  30. Wantland DJ, Portillo CJ, Holzemer WL, Slaughter R, McGhee EM. The effectiveness of web-based vs. non-web-based interventions: a meta-analysis of behavioral change outcomes. J Med Internet Res 2004 Nov 10;6(4):e40 [FREE Full text] [CrossRef] [Medline]

3RP-NF: Relaxation Response Resiliency Program for Neurofibromatosis
CRC: clinical research coordinator
CTF: Children’s Tumor Foundation
DoD: Department of Defense
NF: neurofibromatosis
NF-Web: Neurofibromatosis-Web
PI: principal investigator
QoL: quality of life
RCT: randomized controlled trial
REDCap: Research Electronic Data Capture

Edited by G Eysenbach; This paper was externally peer-reviewed by the Neurofibromatosis Northeast Medical and Science Committee, and internally peer-reviewed by H Oh and C Hudak. See the Multimedia Appendix for the external peer-review report; submitted 03.02.21; accepted 12.05.21; published 10.06.21


©Ethan Gabriel Lester, Sarah Whitall Hopkins, Paula Jean Popok, Ana-Maria Vranceanu.
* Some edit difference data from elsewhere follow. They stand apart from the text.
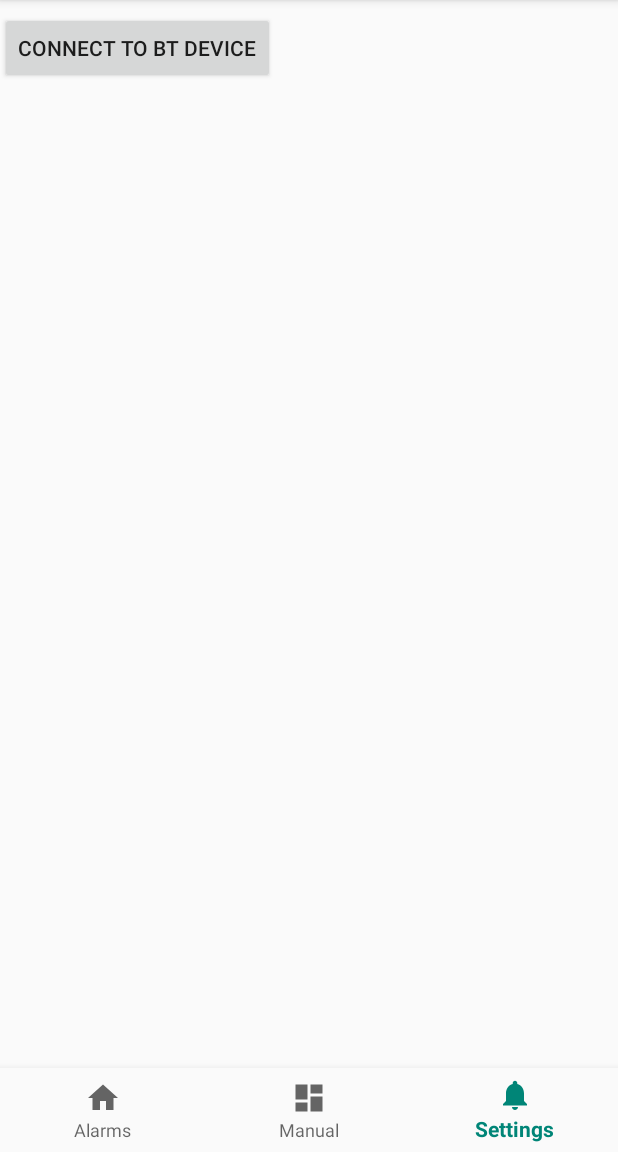
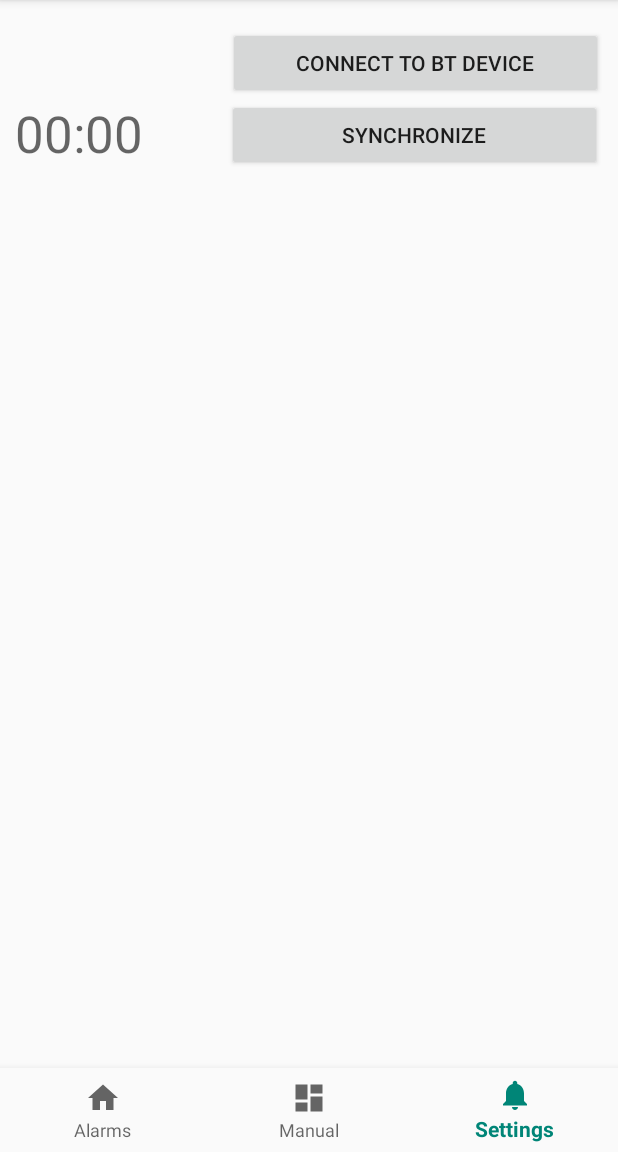
Before and after one commit to coder4hire/LightClock, an Android app: the screen it shows after launch (MainActivity), item 3 of the bottom bar chosen, on a phone screen of 412 x 824 dp, the part 84-1236 px from its top. Run offline under Robolectric (Android 15) with nearby library versions, the phone set to English and light mode, and no system bars.

```diff
--- a/LightClockControl/app/src/main/java/com/lightclockcontrol/gss/SettingsFragment.java
+++ b/LightClockControl/app/src/main/java/com/lightclockcontrol/gss/SettingsFragment.java
@@ -9,6 +9,7 @@ import android.view.LayoutInflater;
 import android.view.View;
 import android.view.ViewGroup;
 import android.widget.Button;
+import android.widget.TextView;
 import android.widget.Toast;
 
 import app.akexorcist.bluetotohspp.library.BluetoothState;
@@ -22,6 +23,8 @@ import app.akexorcist.bluetotohspp.library.DeviceList;
  */
 public class SettingsFragment extends Fragment {
 
+    Button btnSync;
+    TextView txtCurTime;
     public SettingsFragment() {
         // Required empty public constructor
     }
@@ -37,8 +40,10 @@ public class SettingsFragment extends Fragment {
         // Inflate the layout for this fragment
         View view = inflater.inflate(R.layout.fragment_settings, container, false);
 
+        Button btnConnect = (Button)view.findViewById(R.id.btnConnect);
+        btnSync = (Button) view.findViewById(R.id.btnSyncClock);
+        txtCurTime = (TextView) view.findViewById(R.id.txtCurrentTime);
 
-        Button btnConnect = (Button)view.findViewById(R.id.btnConnect);
         btnConnect.setOnClickListener(new View.OnClickListener(){
             public void onClick(View v){
                 if(BTInterface.GetInstance().GetSPP().getServiceState() == BluetoothState.STATE_CONNECTED) {
--- a/LightClockControl/app/src/main/res/layout/fragment_settings.xml
+++ b/LightClockControl/app/src/main/res/layout/fragment_settings.xml
@@ -1,5 +1,6 @@
 <?xml version="1.0" encoding="utf-8"?>
 <FrameLayout xmlns:android="http://schemas.android.com/apk/res/android"
+    xmlns:app="http://schemas.android.com/apk/res-auto"
     xmlns:tools="http://schemas.android.com/tools"
     android:layout_width="match_parent"
     android:layout_height="match_parent"
@@ -7,10 +8,44 @@
 
     <!-- TODO: Update blank fragment layout -->
 
-    <Button
-        android:id="@+id/btnConnect"
-        android:layout_width="wrap_content"
-        android:layout_height="wrap_content"
-        android:text="Connect to BT Device" />
+    <LinearLayout
+        android:layout_width="match_parent"
+        android:layout_height="match_parent"
+        android:layout_gravity="right"
+        android:gravity="right"
+        android:orientation="vertical"
+        android:padding="10dp">
+
+        <Button
+            android:id="@+id/btnConnect"
+            android:layout_width="wrap_content"
+            android:layout_height="wrap_content"
+            android:minWidth="250dp"
+            android:text="Connect to BT Device" />
+
+        <LinearLayout
+            android:layout_width="match_parent"
+            android:layout_height="wrap_content"
+            android:orientation="horizontal">
+
+            <TextView
+                android:id="@+id/txtCurrentTime"
+                android:layout_width="wrap_content"
+                android:layout_height="wrap_content"
+                android:layout_weight="1"
+                android:text="00:00"
+                android:textAppearance="@style/TextAppearance.AppCompat.Display1" />
+
+            <Button
+                android:id="@+id/btnSyncClock"
+                android:layout_width="wrap_content"
+                android:layout_height="wrap_content"
+                android:layout_gravity="bottom"
+                android:layout_weight=".001"
+                android:minWidth="250dp"
+                android:text="Synchronize" />
+
+        </LinearLayout>
+    </LinearLayout>
 
 </FrameLayout>
```
Also changed, not shown: LightClockControl/app/src/main/java/app/akexorcist/bluetotohspp/library/BluetoothSPP.java (+12 -6 lines), LightClockControl/app/src/main/java/app/akexorcist/bluetotohspp/library/BluetoothService.java (+11 -1 lines), LightClockControl/app/src/main/java/com/lightclockcontrol/gss/BTInterface.java (+42 -50 lines).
Originally published in JMIR Research Protocols (, 10.06.2021.

This is an open-access article distributed under the terms of the Creative Commons Attribution License (, which permits unrestricted use, distribution, and reproduction in any medium, provided the original work, first published in JMIR Research Protocols, is properly cited. The complete bibliographic information, a link to the original publication on, as well as this copyright and license information must be included.